Implications for wide range of disorders -- hypertension to mental health problems
Just as women are advised to get plenty of folic acid around the time of conception and throughout early pregnancy, new research suggests another very similar nutrient may one day deserve a spot on the obstetrician's list of recommendations.
Consuming greater amounts of choline - a nutrient found in eggs and meat - during pregnancy may lower an infant's vulnerability to stress-related illnesses, such as mental health disturbances, and chronic conditions, like hypertension, later in life.
In an early study in The FASEB Journal, nutrition scientists and obstetricians at Cornell University and the University of Rochester Medical Center found that higher-than-normal amounts of choline in the diet during pregnancy changed epigenetic markers - modifications on our DNA that tell our genes to switch on or off, to go gangbusters or keep a low profile - in the fetus. While epigenetic markers don't change our genes, they make a permanent imprint by dictating their fate: If a gene is not expressed - turned on - it's as if it didn't exist.
The finding became particularly exciting when researchers discovered that the affected markers were those that regulated the hypothalamic-pituitary-adrenal or HPA axis, which controls virtually all hormone activity in the body, including the production of the hormone cortisol that reflects our response to stress and regulates our metabolism, among other things.
More choline in the mother's diet led to a more stable HPA axis and consequently less cortisol in the fetus. As with many aspects of our health, stability is a very good thing: Past research has shown that early exposure to high levels of cortisol, often a result of a mother's anxiety or depression, can increase a baby's lifelong risk of stress-related and metabolic disorders.
"The study is important because it shows that a relatively simple nutrient can have significant effects in prenatal life, and that these effects likely continue to have a long-lasting influence on adult life," said Eva K. Pressman, M.D., study author and director of the high-risk pregnancy program at the University of Rochester Medical Center. "While our results won't change practice at this point, the idea that maternal choline intake could essentially change fetal genetic expression into adulthood is quite novel."
Pressman, who advises pregnant women every day, says choline isn't something people think a lot about because it is already present in many things we eat and there is usually no concern of choline deficiency. Though much more research has focused on folate - functionally very similar to choline and used to decrease the risk of neural tube defects like spina bifida - a few very compelling studies sparked her interest, including animal studies on the role of choline in mitigating fetal alcohol syndrome and changing outcomes in Down syndrome.
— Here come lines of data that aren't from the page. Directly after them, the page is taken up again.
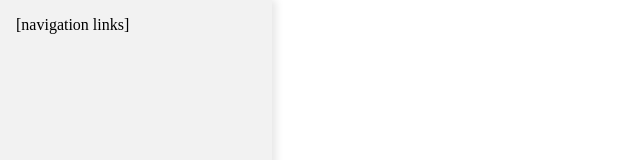
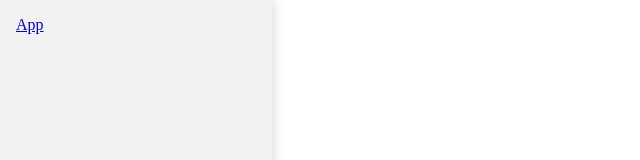
Before and after one commit to valenber/vite-poc, a React (Vite) app: page / in a window 1280 px wide. Shown: the top 160 px of the page, without its empty margins (0-640 px from the left). Built offline with nearby package versions, Linux system fonts and the light colour scheme.

Commit message:
add nav link

```diff
--- a/src/layout/index.tsx
+++ b/src/layout/index.tsx
@@ -1,11 +1,13 @@
 import "./AppLayout.css";
 
-import { Outlet } from "react-router-dom";
+import { Link, Outlet } from "react-router-dom";
 
 export const AppLayout = () => {
   return (
     <div className="AppLayout">
-      <nav>[navigation links]</nav>
+      <nav>
+        <Link to="app/">App</Link>
+      </nav>
       <section>
         <Outlet />
       </section>
```
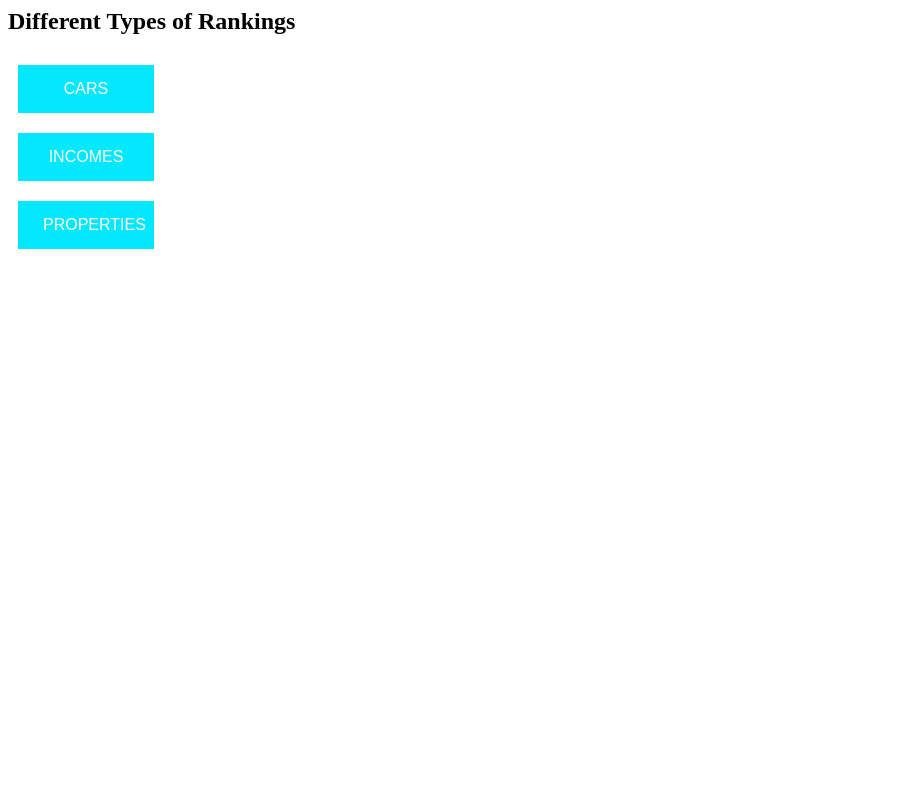
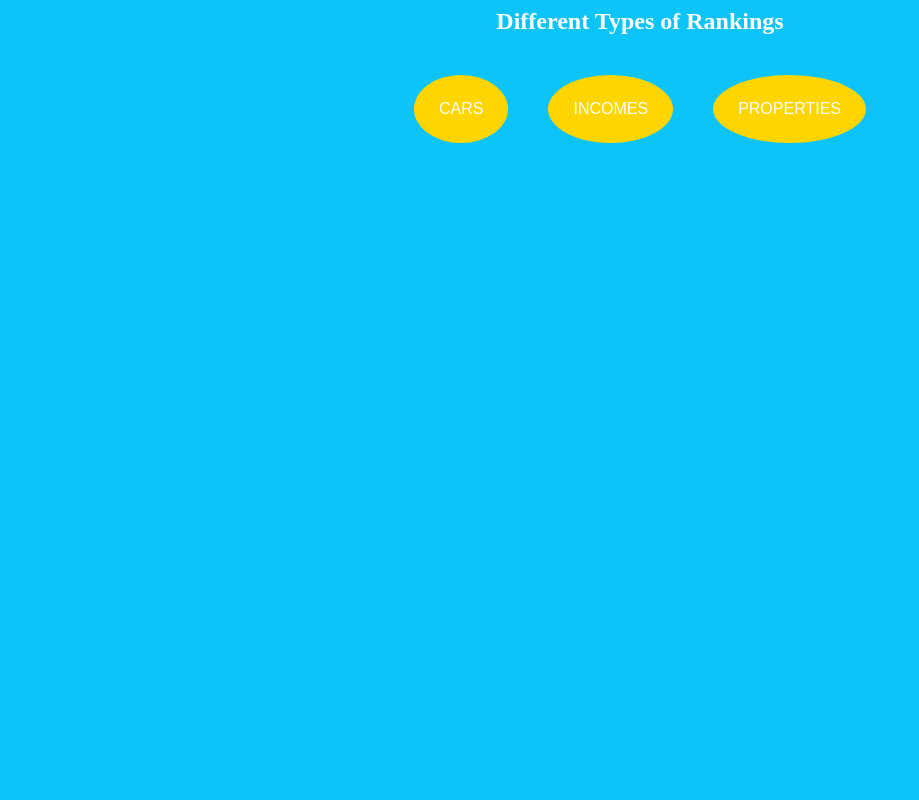
Before and after one commit to yonadaaa/hive_declarator, a Django app: page /rankings/ in a window 1280 px wide. Shown: the whole page, without its empty margins (0-919 px from the left). Run offline with Django 3.2, Linux system fonts and the light colour scheme.

Commit message:
Add background color to site

```diff
--- a/polls/templates/polls/index.html
+++ b/polls/templates/polls/index.html
@@ -3,19 +3,23 @@
     <head>
     <style>
     .button {
-    background-color: #03e8fc;
+    background-color: #ffd500;
     border: none;
     color: white;
-    padding: 15px 25px;
+    padding: 25px 25px;
     text-align: center;
     font-size: 16px;
     cursor: pointer;
-    margin: 10px;
-    width: 100%;
+    margin: 20px;
+    border-radius: 50%;
     }
 
     .button:hover {
-    background-color: #40b7c2;
+    background-color: #edb50c;
+    }
+
+    .button:focus {
+    border: none;
     }
 
     a {
@@ -25,13 +29,23 @@
     }
 
     .button_group {
-    width: 136px;
+    display: flex;
+    justify-content: center;
+    }
+
+    .headings {
+        text-align: center;
+        color: white;
+    }
+
+    body {
+        background-color: #0cc4f7;
     }
     </style>
     </head>
     <body>
 
-    <h2>Different Types of Rankings</h2>
+    <h2 class="headings">Different Types of Rankings</h2>
 
     <div class="button_group">
     {% for ranking in types_of_ranking %}
```
Also changed, not shown: polls/templates/polls/display_rankings.html (+13 -3 lines).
A long-time collaborator with researchers at Cornell, Pressman joined a team led by Marie Caudill, Ph.D., R.D., professor in the Division of Nutritional Sciences at Cornell, in studying 26 pregnant women in their third trimester who were assigned to take 480 mg per day, an amount slightly above the standard recommendation of 450 mg per day, or about double that amount, 930 mg per day. The choline was derived from the diet and from supplements and was consumed up until delivery.